“Last year, a study conducted by professors at the University of Chicago and the University of Minnesota found that 7% of financial advisers have been disciplined for misconduct and that such brokers constitute as much as 20% of some firms,” InvestmentNews reported. “At a hearing of the Senate Banking Committee last year, Sen. Elizabeth Warren, D-Mass., pressed then-FINRA chairman and chief executive Rick Ketchum about problem brokers reappearing in the industry.”

Securities arbitration lawyers have filed numerous cases seeking to recover losses for seniors when brokers have sold them unsuitable products or when there was excessive and short-term trading of long-term products, called “churning.” And don’t forget sales of high commission, unsuitable variable annuities and unit investment trusts.

According to FINRA, many brokers also were engaged in undisclosed “outside business activities;” this means they would peddle highly risky products to investors, often outside the purview of their firms’ knowledge and supervision. This is a major problem in the securities industry, which labels such bad broker activity as “selling away.”

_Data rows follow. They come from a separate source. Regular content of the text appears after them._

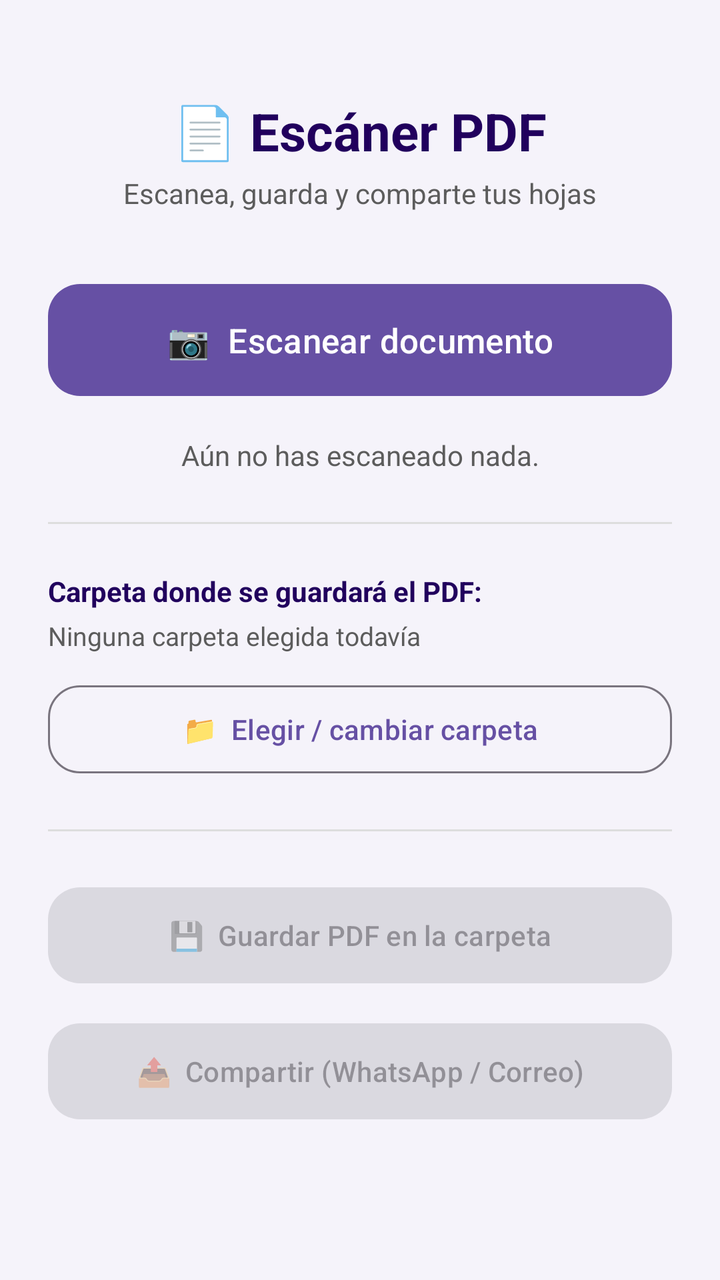
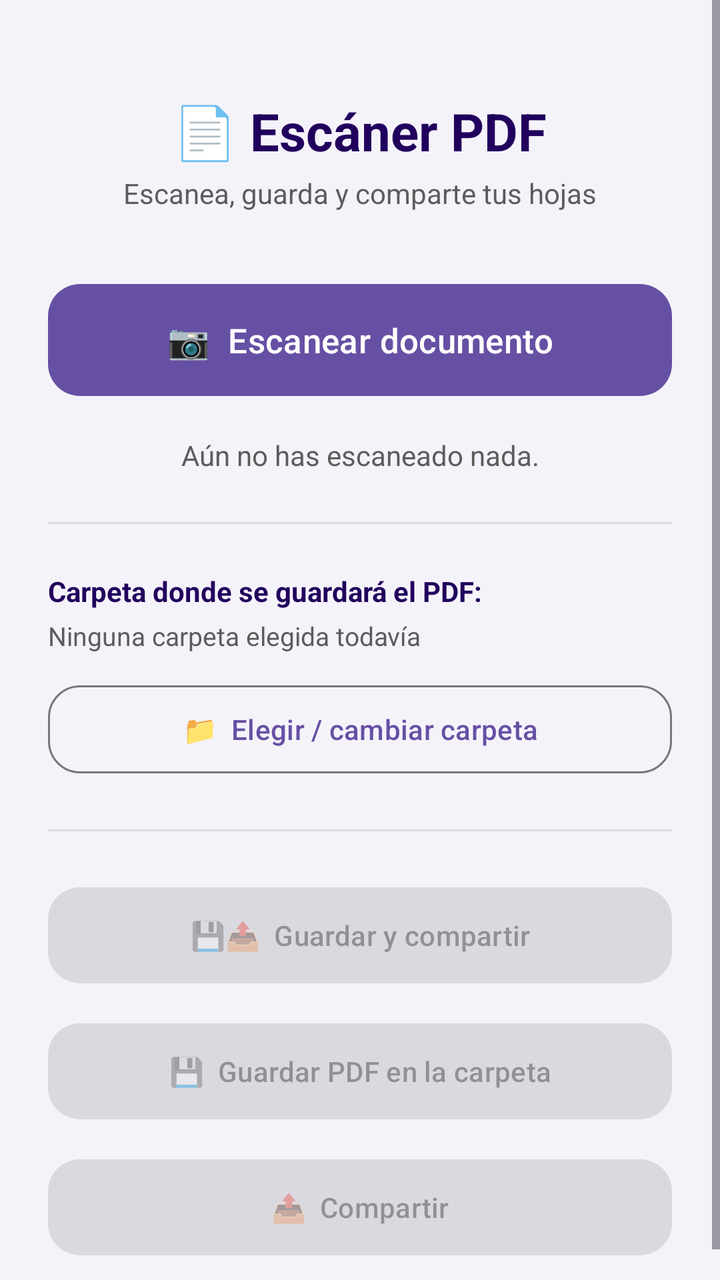

The first picture is an Android layout as it rendered before a commit; the second is the same layout after the commit. The layout source and the unified diff follow.
<!-- AndroidManifest.xml: application theme Theme.ScanPDF -->
<!-- res/layout/activity_main.xml -->
<?xml version="1.0" encoding="utf-8"?>
<ScrollView xmlns:android="http://schemas.android.com/apk/res/android"
    xmlns:app="http://schemas.android.com/apk/res-auto"
    android:layout_width="match_parent"
    android:layout_height="match_parent"
    android:background="@color/background"
    android:fillViewport="true">

    <LinearLayout
        android:layout_width="match_parent"
        android:layout_height="wrap_content"
        android:orientation="vertical"
        android:padding="24dp">

        <TextView
            android:layout_width="wrap_content"
            android:layout_height="wrap_content"
            android:layout_gravity="center_horizontal"
            android:layout_marginTop="24dp"
            android:text="📄 Escáner PDF"
            android:textColor="@color/purple_700"
            android:textSize="26sp"
            android:textStyle="bold" />

        <TextView
            android:layout_width="wrap_content"
            android:layout_height="wrap_content"
            android:layout_gravity="center_horizontal"
            android:layout_marginTop="4dp"
            android:layout_marginBottom="32dp"
            android:text="Escanea, guarda y comparte tus hojas"
            android:textColor="@color/text_secondary"
            android:textSize="14sp" />

        <com.google.android.material.button.MaterialButton
            android:id="@+id/btnScan"
            android:layout_width="match_parent"
            android:layout_height="64dp"
            android:text="📷  Escanear documento"
            android:textSize="17sp"
            app:cornerRadius="16dp" />

        <TextView
            android:id="@+id/tvStatus"
            android:layout_width="match_parent"
            android:layout_height="wrap_content"
            android:layout_marginTop="16dp"
            android:gravity="center"
            android:text="Aún no has escaneado nada."
            android:textColor="@color/text_secondary"
            android:textSize="14sp" />

        <View
            android:layout_width="match_parent"
            android:layout_height="1dp"
            android:layout_marginTop="24dp"
            android:layout_marginBottom="24dp"
            android:background="#DDDDDD" />

        <TextView
            android:layout_width="wrap_content"
            android:layout_height="wrap_content"
            android:text="Carpeta donde se guardará el PDF:"
            android:textColor="@color/purple_700"
            android:textStyle="bold"
            android:textSize="14sp" />

        <TextView
            android:id="@+id/tvFolder"
            android:layout_width="match_parent"
            android:layout_height="wrap_content"
            android:layout_marginTop="4dp"
            android:layout_marginBottom="12dp"
            android:text="Ninguna carpeta elegida todavía"
            android:textColor="@color/text_secondary"
            android:textSize="13sp" />

        <com.google.android.material.button.MaterialButton
            android:id="@+id/btnChooseFolder"
            style="@style/Widget.Material3.Button.OutlinedButton"
            android:layout_width="match_parent"
            android:layout_height="52dp"
            android:text="📁  Elegir / cambiar carpeta"
            app:cornerRadius="16dp" />

        <View
            android:layout_width="match_parent"
            android:layout_height="1dp"
            android:layout_marginTop="24dp"
            android:layout_marginBottom="24dp"
            android:background="#DDDDDD" />

        <com.google.android.material.button.MaterialButton
            android:id="@+id/btnSave"
            android:layout_width="match_parent"
            android:layout_height="56dp"
            android:layout_marginBottom="12dp"
            android:enabled="false"
            android:text="💾  Guardar PDF en la carpeta"
            app:cornerRadius="16dp" />

        <com.google.android.material.button.MaterialButton
            android:id="@+id/btnShare"
            android:layout_width="match_parent"
            android:layout_height="56dp"
            android:enabled="false"
            android:text="📤  Compartir (WhatsApp / Correo)"
            app:cornerRadius="16dp" />

    </LinearLayout>
</ScrollView>
<!-- resources referenced by this layout -->
<resources>
  <color name="background">#F5F3FA</color>
  <color name="purple_700">#21005D</color>
  <color name="text_secondary">#5C5C5C</color>
  <style name="Theme.ScanPDF" parent="Theme.Material3.DayNight.NoActionBar">
          <item name="colorPrimary">@color/purple_500</item>
          <item name="colorPrimaryDark">@color/purple_700</item>
          <item name="colorAccent">@color/teal_200</item>
      </style>
  <color name="purple_500">#6650a4</color>
  <color name="teal_200">#03DAC5</color>
</resources>

<!-- the commit's change to res/layout/activity_main.xml (unified diff, before → after) -->
@@ -91,6 +91,15 @@
             android:background="#DDDDDD" />
 
         <com.google.android.material.button.MaterialButton
+            android:id="@+id/btnSaveAndShare"
+            android:layout_width="match_parent"
+            android:layout_height="56dp"
+            android:layout_marginBottom="12dp"
+            android:enabled="false"
+            android:text="💾📤  Guardar y compartir"
+            app:cornerRadius="16dp" />
+
+        <com.google.android.material.button.MaterialButton
             android:id="@+id/btnSave"
             android:layout_width="match_parent"
             android:layout_height="56dp"
@@ -104,7 +113,7 @@
             android:layout_width="match_parent"
             android:layout_height="56dp"
             android:enabled="false"
-            android:text="📤  Compartir (WhatsApp / Correo)"
+            android:text="📤  Compartir"
             app:cornerRadius="16dp" />
 
     </LinearLayout>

As the regulators and the courts grapple with the implementation of the Department of Labor Fiduciary Rule for retirement accounts, firms need to be vigilant that Mom and Pop and elderly investors are treated right.

The first line of defense is to make sure that, as with bus drivers, there are no reckless brokers serving the investing public. The industry needs to continue to focus on brokers who are repeat offenders and the firms that welcome such rogue brokers.

Zamansky LLC are investment and stock fraud attorneys representing investors in federal and state litigation and arbitration against financial institutions.